Without including any pictures, write out all the records word for word.

━━━━━━━━━━━━━━━━━━━━━━━━━━━━━━

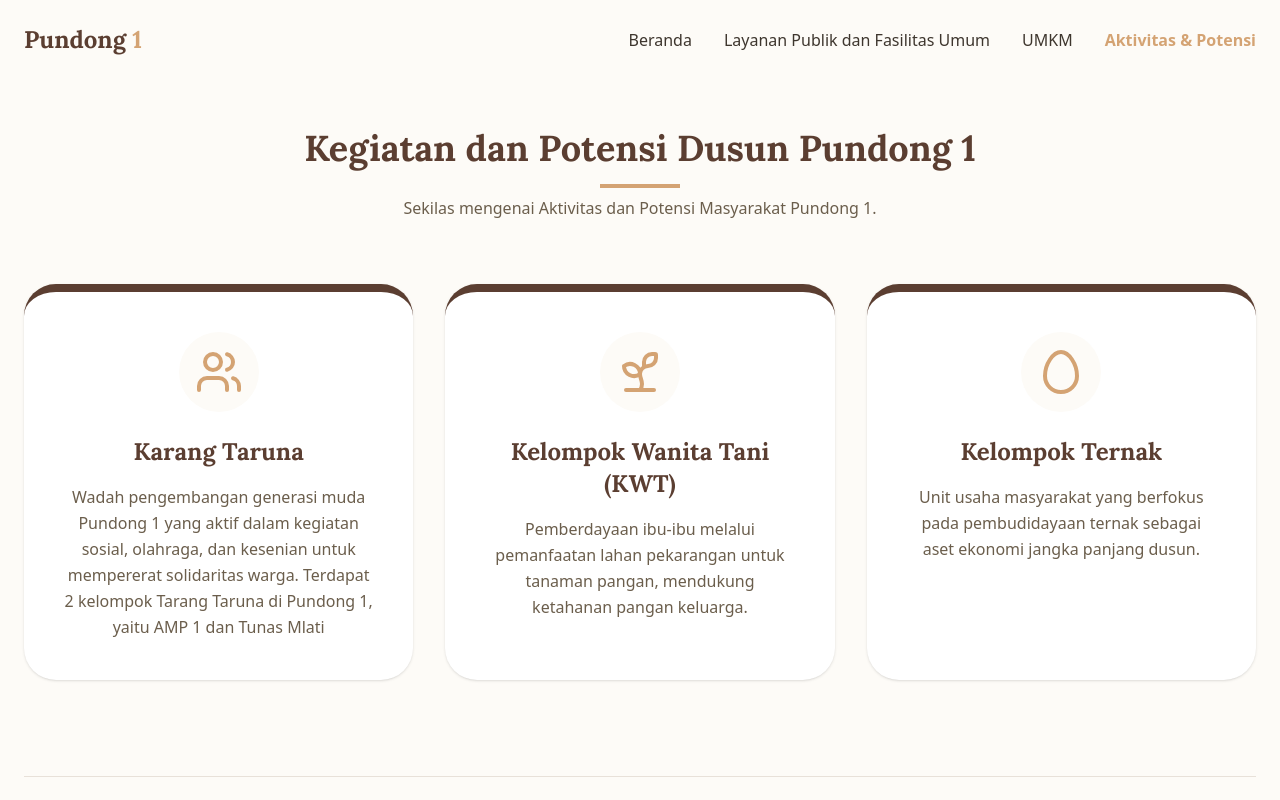
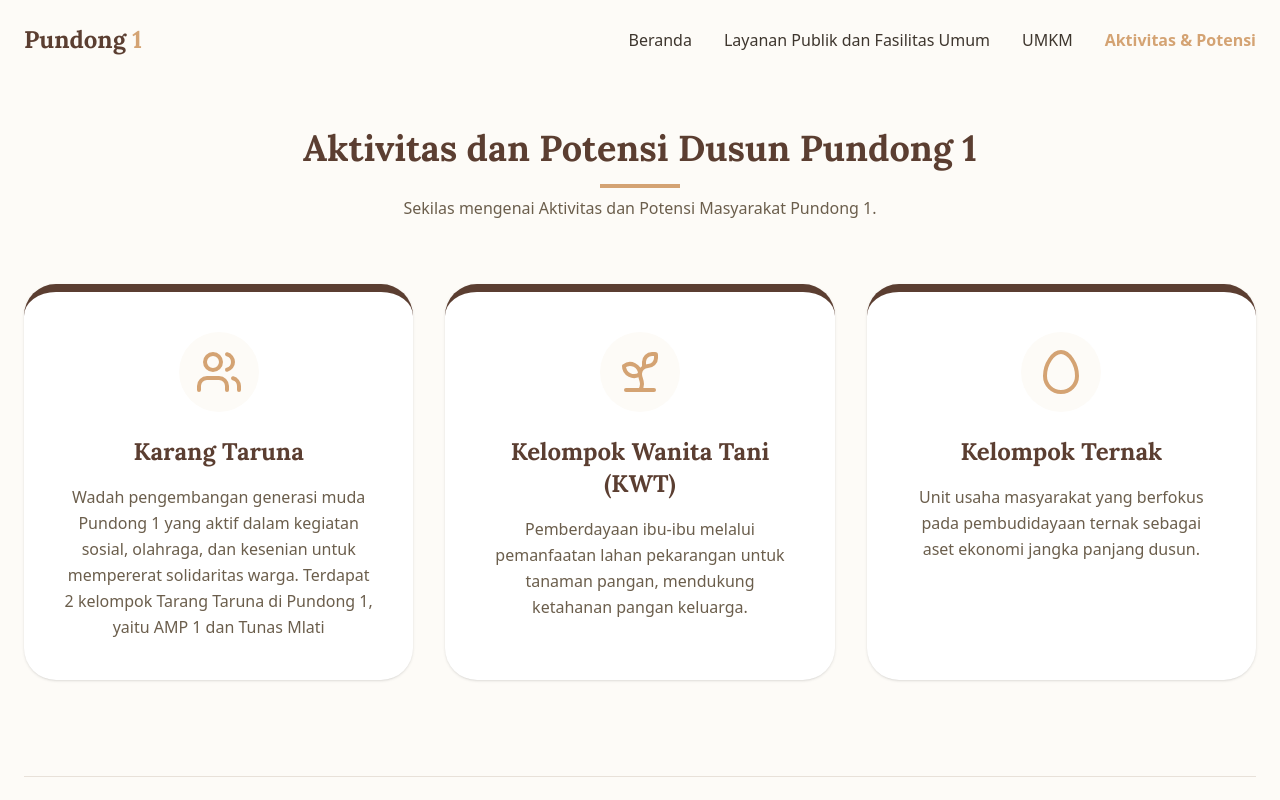
Before and after one commit to pundong1it-website/WebsitePundong1, a React (Vite) app: page /potensi in a window 1280 px wide. Shown: the top 800 px of the page. Built offline with nearby package versions, Linux system fonts and the light colour scheme.

Commit message:
we try again

```diff
--- a/src/pages/Potensi.jsx
+++ b/src/pages/Potensi.jsx
@@ -8,7 +8,7 @@ const Potensi = () => {
 
       {/* --- SECTION 1: HEADER & CARDS --- */}
       <div className="text-center mb-16">
-        <h2 className="text-4xl font-serif font-bold text-[#5B3E31]"> Kegiatan dan Potensi Dusun Pundong 1</h2>
+        <h2 className="text-4xl font-serif font-bold text-[#5B3E31]"> Aktivitas dan Potensi Dusun Pundong 1</h2>
         <div className="h-1 w-20 bg-[#D4A373] mx-auto mt-4 mb-2"></div>
         <p className="text-[#6B5E4C]">Sekilas mengenai Aktivitas dan Potensi Masyarakat Pundong 1.</p>
       </div>
```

━━━━━━━━━━━━━━━━━━━━━━━━━━━━━━

TASK OUTPUT:
Before and after one commit to pundong1it-website/WebsitePundong1, a React (Vite) app: page /potensi in a window 1280 px wide. Shown: the top 800 px of the page. Built offline with nearby package versions, Linux system fonts and the light colour scheme.

Commit message:
we try again

```diff
--- a/src/pages/Potensi.jsx
+++ b/src/pages/Potensi.jsx
@@ -8,7 +8,7 @@ const Potensi = () => {
 
       {/* --- SECTION 1: HEADER & CARDS --- */}
       <div className="text-center mb-16">
-        <h2 className="text-4xl font-serif font-bold text-[#5B3E31]"> Kegiatan dan Potensi Dusun Pundong 1</h2>
+        <h2 className="text-4xl font-serif font-bold text-[#5B3E31]"> Aktivitas dan Potensi Dusun Pundong 1</h2>
         <div className="h-1 w-20 bg-[#D4A373] mx-auto mt-4 mb-2"></div>
         <p className="text-[#6B5E4C]">Sekilas mengenai Aktivitas dan Potensi Masyarakat Pundong 1.</p>
       </div>
```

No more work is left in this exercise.